“EDF and PEC have continually stated our willingness to come to the table and work with the General Assembly, Administration, and conventional industry to develop an appropriate framework.”

Click Here for a copy of the letter.

On May 4, a letter and petition organized by Berks Gas Truth was sent in anticipation of consideration of the bill by the House Committee.  Read more here.

Although the bill is full of bad provisions, the group focused on the same issue it focused on in the last session when a similar bill, Senate Bill 790, was making its way through the legislature. 

Last year’s bill would have reinstated the practice of road spreading of toxic, radioactive drilling waste on unpaved roads. This year’s bill, and its Senate counterpart, Senate Bill 534, would allow the waste to be spread on paved roads, as well.

Last year, the group presented a letter to the Environmental Resources and Energy Committee the morning of its consideration of Senate Bill 790. The Committee amended the bill to remove the road spreading provision. 

The letter updates and appends that letter to express that much attention has been given to the contents of drilling waste since last year and concerns for potential impacts to water and air quality, human health, and safety have only increased.
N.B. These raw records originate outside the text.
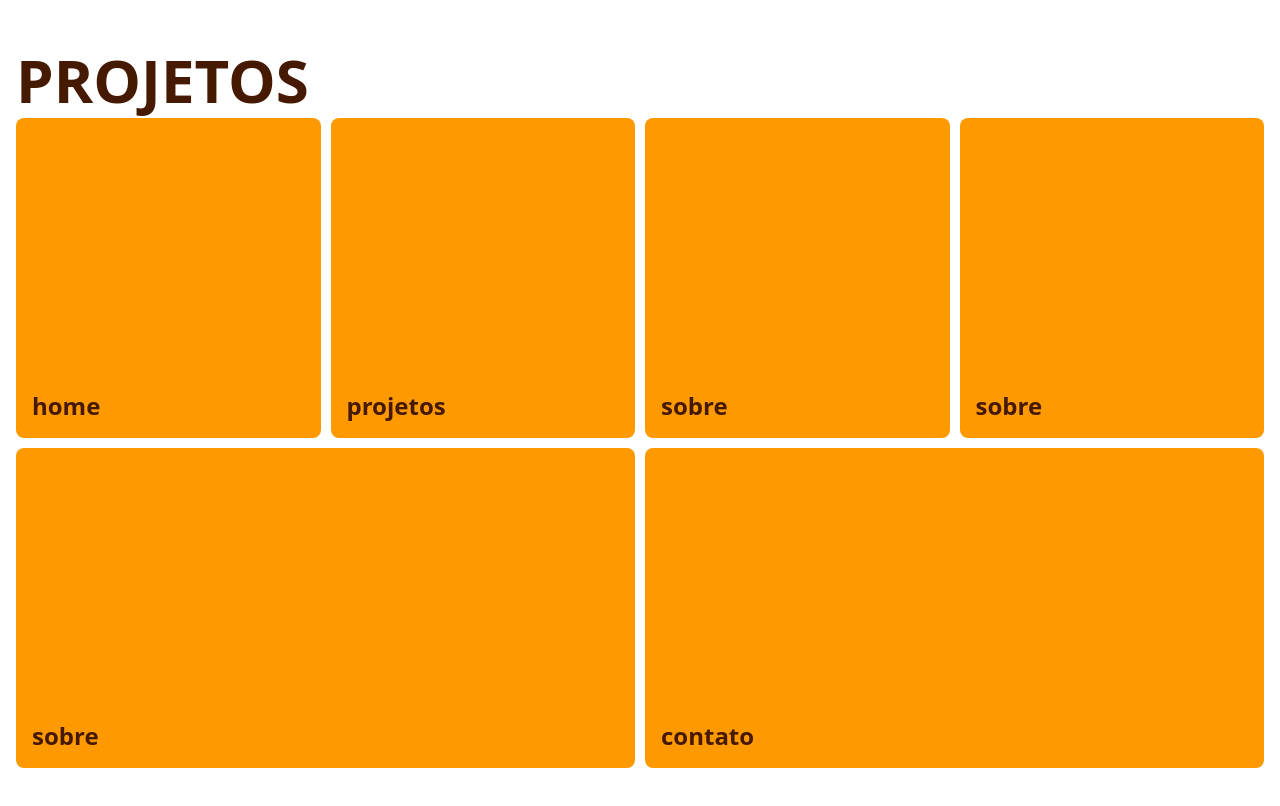
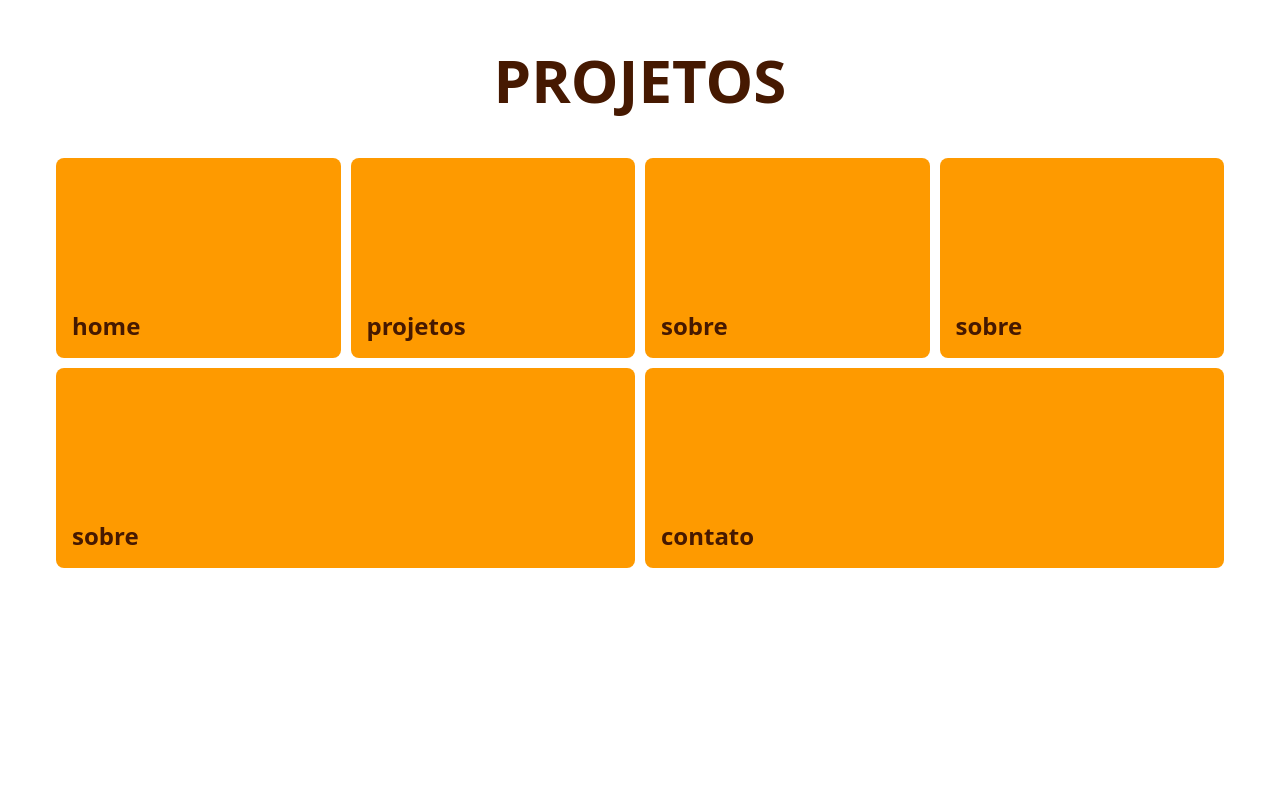
Before and after one commit to xofiaxinha/portifolio, a React (Vite) app: page / in a window 1280 px wide. Shown: the part 864-1670 px from the top of the page. Built offline with nearby package versions, Linux system fonts and the light colour scheme.

Commit message:
ta vo parar de bulir nos projetos

```diff
--- a/src/components/projetos/projetos.jsx
+++ b/src/components/projetos/projetos.jsx
@@ -5,14 +5,14 @@ import "./assets/projetos.css"
 function Projetos({listaProjetos}){
     const [hoveredIndex, setHoveredIndex] = useState(-1)
     return(
-        <Container>
+        <Container className="flex items-center">
             <h1 className="text-amber-950 text-5xl font-bold uppercase lg:text-6xl my-2">Projetos</h1>
-            <div className="projetos-container flex flex-wrap justify-center">
+            <div className="projetos-container w-full p-10 flex flex-wrap justify-center">
                 {listaProjetos.map((projeto, index) => {
                     return(
                         <div
                             key={index}
-                            className={`item w-70 h-80 bg-amber-500 flex items-end rounded-lg ${hoveredIndex !== null && hoveredIndex !== index ? 'squished' : ''}`}
+                            className={`item h-50 bg-amber-500 flex items-end rounded-lg ${hoveredIndex !== null && hoveredIndex !== index ? 'squished' : ''}`}
                             onMouseEnter={() => setHoveredIndex(index)}
                             onMouseLeave={() => setHoveredIndex(-1)}
                         >
```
“The people spoke clearly last year and the Committee, and ultimately Governor Wolf who vetoed the bill he rightly considered to be a bad bill even without the road spreading provision, heard them. This time, the House is moving this bill very quickly. With only a short time to circulate the letter and petition, we exceeded the number of signatures we’d gathered last time. Let’s face  it, ‘I’d like toxic, radioactive waste to be spread on the roads where I live,’ said no one ever,” said Karen Feridun, Founder of Berks Gas Truth.